After a bit, the little girl looked up. 'Thank you' to me. 'Bye bye' to Chili. Mom and daughter walked down the sidewalk, stopping two tables down from us. The little boy and the little girl were brother and sister.
I wanted to walk over and thank them for, well, just being kids with Chili. I wanted to tell them about my little boy. That his name was Pablo. That 13 weeks ago, he and I sat at the very same table they'd breakfasted on. I wanted to thank the parents for allowing their children to bring a ray of light to Chili, and to me.
I did none of that. Instead, I sat in my chair and watched the family as they made plans for their next Sunday stop. Took a sip of my coffee. Let the thoughts settle. Practiced sitting with my feelings.
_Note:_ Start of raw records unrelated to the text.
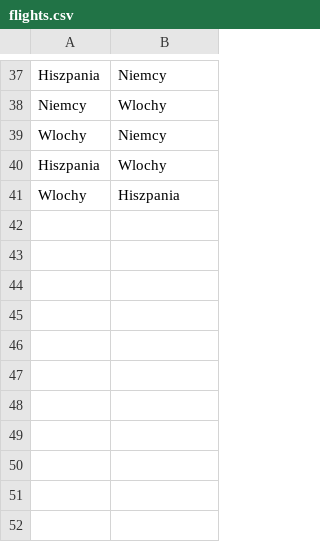
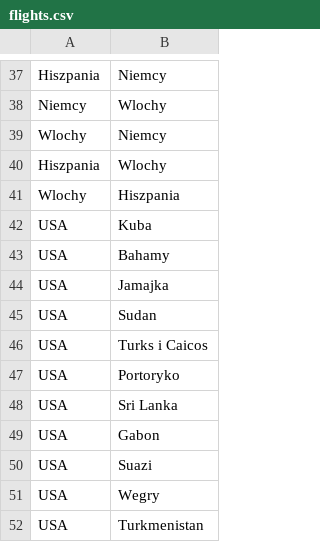
Before and after one commit to Gukson/PlagueInc, a CSV file: PlagueIncSymulator/Data/flights.csv, drawn as a sheet; only a part is shown, gaps mark what is left out; the diff names each change by its address in the sheet, - before the commit and + after, or states it on an @@ line.

```diff
--- a/PlagueIncSymulator/Data/flights.csv
+++ b/PlagueIncSymulator/Data/flights.csv
+row 42: USA | Kuba
+row 43: USA | Bahamy
+row 44: USA | Jamajka
+row 45: USA | Sudan
+row 46: USA | Turks i Caicos
+row 47: USA | Portoryko
+row 48: USA | Sri Lanka
+row 49: USA | Gabon
+row 50: USA | Suazi
+row 51: USA | Wegry
+row 52: USA | Turkmenistan
```
Also changed, not shown: 1 other file.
A sip or two later, a message floated up: the words I wanted to say to the family, are words I need to say to myself, within myself. The sweetness that flowed through me was for me, not meant to be given away and dulled in a social exchange; a gift to help me glide along my way.
A few sips later, high as a kite on French Press-extracted caffeine, a larger message - perhaps a question about a concept I like to believe - wafted its way up to my brain: was it Pablo himself who guided two children to interact with his Papa and his beloved Chili dawg?